21 Page 6 Mark Scheme Syllabus Paper Cambridge O Level May/June (a) Muslims believe that God alone is Lord, that He alone should be worshipped and that His names and attributes are unique to Him. Outline Muslim beliefs in the oneness of God.  Muslims believe in one God, Allah. This belief in the oneness of God is known as tawhid. This belief is the core of Islam and all creation has to recognise the Creator, which is God, and submit to his will. Tawhid has three aspects: Oneness of the Lordship of God; Oneness in Worship of God; and Oneness in the names and qualities of God. In this answer, candidates need to name these three aspects of Tawhid and explain them: Oneness of the Lordship of God: There is only one Lord for the entire universe, that is God. He is the Creator, Sustainer, Lawgiver and Master of the universe. He is neither the father nor the son of anyone. The main statement that every Muslim makes is la ilaha illa Allah, there is no God but Allah. Candidates could give quotes from the Qur an to expand on this aspect of tawhid. Oneness in Worship of God: Since God is the Creator, he is the only one worthy of worship. It is man s primary duty and obligation to worship none other than him. Muslims must only pray, invoke, and ask him for help. You alone we worship and You alone we ask help from. (Ikhlas 112:2-3) Oneness in the Names and Qualities of God: The belief includes: We must not name or qualify God except with what he and his Messenger have named or qualified him with. None can be named or qualified with the names or qualifications of God. Muslims must believe in all the qualities of God which he has stated in his Book or mentioned through his Messenger; Muslims believe in the divine attributes of God; these attributes are only inherent in God and this belief is integral to Islam. Muslims are unable to describe God; however, the existence of God can be realised through his manifestations and through his attributes as told by his messengers.
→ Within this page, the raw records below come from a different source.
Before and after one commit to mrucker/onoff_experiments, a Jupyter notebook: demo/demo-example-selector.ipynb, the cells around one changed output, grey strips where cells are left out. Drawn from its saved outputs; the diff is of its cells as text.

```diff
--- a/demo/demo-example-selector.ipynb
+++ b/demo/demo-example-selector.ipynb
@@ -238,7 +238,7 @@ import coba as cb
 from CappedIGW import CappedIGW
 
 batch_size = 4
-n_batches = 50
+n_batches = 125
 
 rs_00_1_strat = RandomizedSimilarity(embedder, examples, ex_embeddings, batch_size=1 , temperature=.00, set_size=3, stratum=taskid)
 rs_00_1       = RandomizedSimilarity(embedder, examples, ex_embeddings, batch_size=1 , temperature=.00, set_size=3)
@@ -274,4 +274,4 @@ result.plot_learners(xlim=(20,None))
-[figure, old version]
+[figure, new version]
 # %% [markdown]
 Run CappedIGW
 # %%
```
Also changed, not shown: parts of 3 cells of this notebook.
Again, candidates can quote from the Qur an to develop the point further. (b) Why has God repeatedly warned Muslims against committing shirk?  An evaluative and personal response is needed to answer this question. It could be said that God has warned Muslims against committing shirk as it signifies ascribing partners to him or suggesting that another could share his divine attributes. It has been termed as the most unforgivable of sins for which one will not be forgiven by God.